Sola DevotionsView All Posts >>

Lessons in the Lutheran Confessions
Concerning Confession and Satisfaction - part 54

Original image  •  Index of Scripture Graphics and posts by Scripture reference 

  Click for a recording of today's Sola Devotion

Isaiah 45:22–23

From the Confessions: The Defense of the Augsburg Confession

Concerning Confession and Satisfaction 

Common calamities are not removed by these works of canonical satisfactions, that is, by performing these human traditions, which they say avail ex opere operato so that, even though they are performed in mortal sin, they redeem from punishments. A passage of Paul is cited against us: “But if we judged ourselves truly, we should not be judged” (1 Cor 11:31). The word “judge” should not be understood as referring to works one is not required to perform—but to the whole of repentance, including fruits that should follow. Our adversaries pay the penalty for despising grammar when they understand “judge” to refer to such things as making a pilgrimage clad in mail to the church of St. James, or similar works. To judge signifies entire repentance; it means to condemn sins. This condemnation really occurs in contrition and a change of life. The entire repentance—contrition, faith, and good fruits—obtains the mitigation of public and private punishments and calamities, as Isaiah teaches. “Cease to do evil; learn to do good... Though your sins are like scarlet, they shall be as white as snow... If you are willing and obedient, you shall eat the good of the land” (Isa 1:16–19).

Pulling It Together

Works of repentance are required of us. They are not non-compulsory things that we can use to purchase our redemption or righteousness. Indeed, we should not expect that doing such works makes us righteous before God. The same prophet who demands these works of repentance, later claims that we are only made righteous in the Lord, in other words, not by our works. “Only in the LORD, it shall be said of me, are righteousness and strength” (Isa 45:24). One is saved through repentance, which means turning from sin, yes, but by turning to the Lord in faith. For he is our “righteousness and sanctification and redemption” (1 Cor 1:30). He says, “Turn to me and be saved” (Isa 45:22).

Prayer: Help me to truly repent, O Holy Spirit of the Father, through Jesus Christ my Lord. Amen.

Receive these daily Sola Devotions by email. Write mryman@solapublishing.com with "Subscribe" as your subject. To unsubscribe, send an email to the same address with "Unsubscribe" as your subject.

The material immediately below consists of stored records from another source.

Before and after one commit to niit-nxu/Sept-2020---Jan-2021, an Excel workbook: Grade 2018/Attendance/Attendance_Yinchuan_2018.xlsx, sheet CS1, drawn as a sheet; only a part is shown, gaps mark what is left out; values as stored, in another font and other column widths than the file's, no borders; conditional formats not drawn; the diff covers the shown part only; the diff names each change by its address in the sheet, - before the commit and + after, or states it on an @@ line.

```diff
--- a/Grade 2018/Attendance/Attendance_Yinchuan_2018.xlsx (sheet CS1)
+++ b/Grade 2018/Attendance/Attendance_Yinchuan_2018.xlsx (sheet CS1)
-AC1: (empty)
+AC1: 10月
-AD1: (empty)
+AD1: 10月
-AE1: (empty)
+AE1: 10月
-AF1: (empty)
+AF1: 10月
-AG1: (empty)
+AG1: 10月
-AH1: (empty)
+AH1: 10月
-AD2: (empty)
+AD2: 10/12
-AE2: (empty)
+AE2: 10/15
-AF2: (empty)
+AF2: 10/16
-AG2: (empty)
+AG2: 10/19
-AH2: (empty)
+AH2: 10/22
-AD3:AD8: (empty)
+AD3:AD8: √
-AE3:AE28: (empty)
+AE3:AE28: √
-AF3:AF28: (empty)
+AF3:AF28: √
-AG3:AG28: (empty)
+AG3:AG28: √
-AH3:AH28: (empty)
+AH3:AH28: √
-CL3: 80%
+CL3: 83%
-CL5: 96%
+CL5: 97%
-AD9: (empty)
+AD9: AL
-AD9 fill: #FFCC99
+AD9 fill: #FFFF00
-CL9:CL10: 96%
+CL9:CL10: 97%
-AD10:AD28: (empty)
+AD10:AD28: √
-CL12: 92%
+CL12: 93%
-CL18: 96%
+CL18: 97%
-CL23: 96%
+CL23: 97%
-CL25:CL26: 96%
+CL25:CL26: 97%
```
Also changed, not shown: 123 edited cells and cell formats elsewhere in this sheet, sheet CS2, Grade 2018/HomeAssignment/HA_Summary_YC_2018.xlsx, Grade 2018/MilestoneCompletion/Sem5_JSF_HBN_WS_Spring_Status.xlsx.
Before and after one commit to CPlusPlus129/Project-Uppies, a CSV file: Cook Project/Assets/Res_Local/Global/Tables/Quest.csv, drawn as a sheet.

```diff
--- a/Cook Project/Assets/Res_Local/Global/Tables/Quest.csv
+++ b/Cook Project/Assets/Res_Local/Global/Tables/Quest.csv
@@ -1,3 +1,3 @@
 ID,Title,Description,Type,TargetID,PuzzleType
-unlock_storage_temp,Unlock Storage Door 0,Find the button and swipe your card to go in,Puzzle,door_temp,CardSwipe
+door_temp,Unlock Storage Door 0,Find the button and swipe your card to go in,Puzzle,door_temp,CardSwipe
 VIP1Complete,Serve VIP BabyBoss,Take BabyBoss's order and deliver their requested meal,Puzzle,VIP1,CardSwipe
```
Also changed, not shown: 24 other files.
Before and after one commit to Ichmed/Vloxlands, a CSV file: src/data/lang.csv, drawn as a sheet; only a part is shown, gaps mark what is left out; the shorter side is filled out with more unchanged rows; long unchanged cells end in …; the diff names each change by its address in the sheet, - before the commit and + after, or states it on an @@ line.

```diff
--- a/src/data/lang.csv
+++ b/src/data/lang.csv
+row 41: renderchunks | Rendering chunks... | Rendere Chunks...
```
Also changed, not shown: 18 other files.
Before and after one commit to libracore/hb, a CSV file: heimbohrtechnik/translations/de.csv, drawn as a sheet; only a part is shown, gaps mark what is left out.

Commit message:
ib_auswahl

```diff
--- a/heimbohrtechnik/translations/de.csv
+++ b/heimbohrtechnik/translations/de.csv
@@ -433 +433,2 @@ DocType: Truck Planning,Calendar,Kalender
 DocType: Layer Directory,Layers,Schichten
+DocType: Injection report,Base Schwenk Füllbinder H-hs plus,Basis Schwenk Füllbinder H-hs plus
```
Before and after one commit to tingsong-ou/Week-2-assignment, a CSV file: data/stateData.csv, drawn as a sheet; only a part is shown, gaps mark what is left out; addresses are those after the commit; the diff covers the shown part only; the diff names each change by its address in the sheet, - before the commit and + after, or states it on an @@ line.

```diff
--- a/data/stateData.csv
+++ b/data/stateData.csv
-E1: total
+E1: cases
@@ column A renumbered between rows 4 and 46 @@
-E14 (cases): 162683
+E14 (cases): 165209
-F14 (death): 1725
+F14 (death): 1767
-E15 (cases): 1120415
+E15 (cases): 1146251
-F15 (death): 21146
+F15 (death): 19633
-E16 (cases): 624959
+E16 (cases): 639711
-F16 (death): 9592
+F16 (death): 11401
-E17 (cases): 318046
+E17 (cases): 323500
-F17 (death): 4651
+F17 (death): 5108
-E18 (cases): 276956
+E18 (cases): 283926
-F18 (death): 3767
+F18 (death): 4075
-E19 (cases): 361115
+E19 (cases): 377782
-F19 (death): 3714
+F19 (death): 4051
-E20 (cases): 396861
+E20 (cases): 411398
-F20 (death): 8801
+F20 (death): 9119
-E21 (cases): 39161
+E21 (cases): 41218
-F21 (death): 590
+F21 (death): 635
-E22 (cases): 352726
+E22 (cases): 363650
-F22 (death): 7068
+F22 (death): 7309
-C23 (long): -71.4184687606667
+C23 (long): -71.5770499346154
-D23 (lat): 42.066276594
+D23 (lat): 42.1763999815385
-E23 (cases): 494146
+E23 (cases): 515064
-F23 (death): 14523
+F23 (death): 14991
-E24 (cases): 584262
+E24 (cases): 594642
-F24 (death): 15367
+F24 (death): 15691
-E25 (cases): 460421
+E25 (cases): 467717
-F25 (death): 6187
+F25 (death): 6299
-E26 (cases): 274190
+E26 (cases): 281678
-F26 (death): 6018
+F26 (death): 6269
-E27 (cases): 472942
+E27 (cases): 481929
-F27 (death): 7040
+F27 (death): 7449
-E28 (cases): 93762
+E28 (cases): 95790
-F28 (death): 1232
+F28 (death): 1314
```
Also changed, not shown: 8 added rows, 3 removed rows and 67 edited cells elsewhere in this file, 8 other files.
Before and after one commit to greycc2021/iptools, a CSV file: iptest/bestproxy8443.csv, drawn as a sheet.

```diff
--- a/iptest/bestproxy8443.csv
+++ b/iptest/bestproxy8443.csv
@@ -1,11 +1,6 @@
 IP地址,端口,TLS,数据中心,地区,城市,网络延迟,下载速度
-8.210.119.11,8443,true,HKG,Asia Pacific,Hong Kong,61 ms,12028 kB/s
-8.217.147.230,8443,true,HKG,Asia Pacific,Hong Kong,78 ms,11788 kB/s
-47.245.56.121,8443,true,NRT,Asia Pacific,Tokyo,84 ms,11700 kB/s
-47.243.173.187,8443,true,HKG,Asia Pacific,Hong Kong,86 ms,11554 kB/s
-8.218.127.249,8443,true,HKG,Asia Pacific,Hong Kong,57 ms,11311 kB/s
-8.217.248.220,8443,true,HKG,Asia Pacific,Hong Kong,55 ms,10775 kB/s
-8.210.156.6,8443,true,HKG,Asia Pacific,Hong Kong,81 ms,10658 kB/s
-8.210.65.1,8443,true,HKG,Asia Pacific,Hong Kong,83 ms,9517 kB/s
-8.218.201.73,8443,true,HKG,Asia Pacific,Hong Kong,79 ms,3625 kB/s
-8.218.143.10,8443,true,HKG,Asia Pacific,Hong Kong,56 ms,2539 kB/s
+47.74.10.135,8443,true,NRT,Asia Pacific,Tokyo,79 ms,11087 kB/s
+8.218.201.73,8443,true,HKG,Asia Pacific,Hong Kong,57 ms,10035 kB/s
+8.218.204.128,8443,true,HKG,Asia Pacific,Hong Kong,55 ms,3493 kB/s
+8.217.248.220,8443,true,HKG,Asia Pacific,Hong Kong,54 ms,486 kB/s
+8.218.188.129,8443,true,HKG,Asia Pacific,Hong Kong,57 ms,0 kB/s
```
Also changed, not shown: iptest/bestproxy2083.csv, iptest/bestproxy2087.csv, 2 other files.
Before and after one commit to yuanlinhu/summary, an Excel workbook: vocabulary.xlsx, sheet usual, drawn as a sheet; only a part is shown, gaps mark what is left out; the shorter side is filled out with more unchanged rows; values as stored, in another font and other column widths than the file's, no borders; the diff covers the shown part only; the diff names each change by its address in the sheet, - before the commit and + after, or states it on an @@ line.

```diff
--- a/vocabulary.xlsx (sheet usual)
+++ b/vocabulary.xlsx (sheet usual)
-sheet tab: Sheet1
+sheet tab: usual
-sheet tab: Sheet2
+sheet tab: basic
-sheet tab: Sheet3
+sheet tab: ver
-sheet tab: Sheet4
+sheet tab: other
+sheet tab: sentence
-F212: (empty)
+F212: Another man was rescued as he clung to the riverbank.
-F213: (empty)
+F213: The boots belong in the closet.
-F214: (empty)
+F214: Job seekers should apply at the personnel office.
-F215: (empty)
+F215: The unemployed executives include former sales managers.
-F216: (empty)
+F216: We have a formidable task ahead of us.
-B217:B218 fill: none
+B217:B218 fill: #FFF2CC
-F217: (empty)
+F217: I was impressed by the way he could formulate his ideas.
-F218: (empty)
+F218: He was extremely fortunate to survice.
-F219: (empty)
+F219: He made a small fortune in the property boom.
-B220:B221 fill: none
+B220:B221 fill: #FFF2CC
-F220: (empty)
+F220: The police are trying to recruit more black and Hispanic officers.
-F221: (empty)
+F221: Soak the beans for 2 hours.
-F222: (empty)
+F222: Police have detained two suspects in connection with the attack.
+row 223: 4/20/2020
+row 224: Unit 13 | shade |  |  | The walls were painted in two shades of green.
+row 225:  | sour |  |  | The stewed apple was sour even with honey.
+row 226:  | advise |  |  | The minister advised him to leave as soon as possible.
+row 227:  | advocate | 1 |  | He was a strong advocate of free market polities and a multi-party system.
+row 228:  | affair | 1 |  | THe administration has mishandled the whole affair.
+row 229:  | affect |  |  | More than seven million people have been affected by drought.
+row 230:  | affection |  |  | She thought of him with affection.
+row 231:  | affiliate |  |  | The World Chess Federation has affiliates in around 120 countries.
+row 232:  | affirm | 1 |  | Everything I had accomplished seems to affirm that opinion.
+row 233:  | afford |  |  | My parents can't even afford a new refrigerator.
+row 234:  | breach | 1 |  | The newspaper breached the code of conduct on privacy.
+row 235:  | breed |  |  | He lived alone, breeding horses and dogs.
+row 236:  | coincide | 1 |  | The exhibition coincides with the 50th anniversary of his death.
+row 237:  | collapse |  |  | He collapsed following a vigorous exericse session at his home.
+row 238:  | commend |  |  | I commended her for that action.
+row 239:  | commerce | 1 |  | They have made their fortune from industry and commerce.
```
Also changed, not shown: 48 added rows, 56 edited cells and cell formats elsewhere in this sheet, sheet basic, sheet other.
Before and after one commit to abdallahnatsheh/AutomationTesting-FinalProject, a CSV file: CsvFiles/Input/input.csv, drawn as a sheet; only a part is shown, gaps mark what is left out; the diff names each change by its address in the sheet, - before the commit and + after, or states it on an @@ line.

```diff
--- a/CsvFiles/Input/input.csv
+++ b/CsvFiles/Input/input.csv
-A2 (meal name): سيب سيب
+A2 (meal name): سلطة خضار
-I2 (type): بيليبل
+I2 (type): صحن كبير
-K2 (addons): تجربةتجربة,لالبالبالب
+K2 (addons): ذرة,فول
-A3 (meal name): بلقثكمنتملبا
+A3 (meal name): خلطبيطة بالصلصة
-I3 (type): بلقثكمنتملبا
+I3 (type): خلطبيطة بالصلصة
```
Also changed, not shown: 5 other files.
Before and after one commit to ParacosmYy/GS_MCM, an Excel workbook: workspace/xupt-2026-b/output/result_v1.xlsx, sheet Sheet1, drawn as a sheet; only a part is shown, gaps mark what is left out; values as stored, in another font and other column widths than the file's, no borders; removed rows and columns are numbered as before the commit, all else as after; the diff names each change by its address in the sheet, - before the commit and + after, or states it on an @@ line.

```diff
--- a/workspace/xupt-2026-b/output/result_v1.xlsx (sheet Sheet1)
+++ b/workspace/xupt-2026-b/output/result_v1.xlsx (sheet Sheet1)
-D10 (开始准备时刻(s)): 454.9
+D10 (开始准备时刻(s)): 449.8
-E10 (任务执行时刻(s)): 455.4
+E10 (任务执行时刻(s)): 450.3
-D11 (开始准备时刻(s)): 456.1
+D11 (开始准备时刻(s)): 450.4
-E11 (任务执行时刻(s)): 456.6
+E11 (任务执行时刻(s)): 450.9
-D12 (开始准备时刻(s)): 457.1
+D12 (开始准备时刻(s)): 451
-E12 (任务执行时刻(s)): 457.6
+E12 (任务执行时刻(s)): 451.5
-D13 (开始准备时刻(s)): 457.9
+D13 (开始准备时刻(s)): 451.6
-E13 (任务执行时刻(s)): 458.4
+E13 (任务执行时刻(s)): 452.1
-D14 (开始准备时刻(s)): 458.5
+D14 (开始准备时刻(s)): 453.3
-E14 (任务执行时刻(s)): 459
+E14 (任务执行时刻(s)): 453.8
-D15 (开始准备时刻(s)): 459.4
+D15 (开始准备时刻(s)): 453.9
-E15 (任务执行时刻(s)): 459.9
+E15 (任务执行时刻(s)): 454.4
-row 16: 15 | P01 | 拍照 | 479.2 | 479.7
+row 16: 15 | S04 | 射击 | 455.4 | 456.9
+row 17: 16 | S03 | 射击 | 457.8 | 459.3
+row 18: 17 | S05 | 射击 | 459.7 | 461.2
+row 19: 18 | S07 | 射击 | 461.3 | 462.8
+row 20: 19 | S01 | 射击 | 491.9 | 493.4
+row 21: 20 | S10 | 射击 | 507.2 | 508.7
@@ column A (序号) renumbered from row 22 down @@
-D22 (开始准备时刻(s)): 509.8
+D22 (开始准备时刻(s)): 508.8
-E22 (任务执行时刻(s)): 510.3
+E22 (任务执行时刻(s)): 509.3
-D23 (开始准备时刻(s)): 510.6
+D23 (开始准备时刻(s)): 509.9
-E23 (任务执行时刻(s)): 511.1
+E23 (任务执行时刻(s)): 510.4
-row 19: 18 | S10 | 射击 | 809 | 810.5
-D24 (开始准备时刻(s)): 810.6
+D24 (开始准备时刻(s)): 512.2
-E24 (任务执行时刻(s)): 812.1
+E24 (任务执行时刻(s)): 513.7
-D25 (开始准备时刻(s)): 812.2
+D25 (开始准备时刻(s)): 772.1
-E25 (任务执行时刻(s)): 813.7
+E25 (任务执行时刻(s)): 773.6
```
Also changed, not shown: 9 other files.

The Sola Online Worship Resource (SOWeR) also includes liturgies and services for your use. There are ready-to-copy settings for Holy Communion, services, services of the Word, Vespers, occasional services, funerals, and seasonal services. SOWeR is a lectionary-based web resource for Scripture lessons, lectionary inserts, children's bulletins, devotionals, text studies, prayers, hymn-planning, and much more! Join the hundreds of congregations who have discovered how simple, flexible, and useful SOWeR is for worship planning and sermon preparation. 


Click Here For Content Archives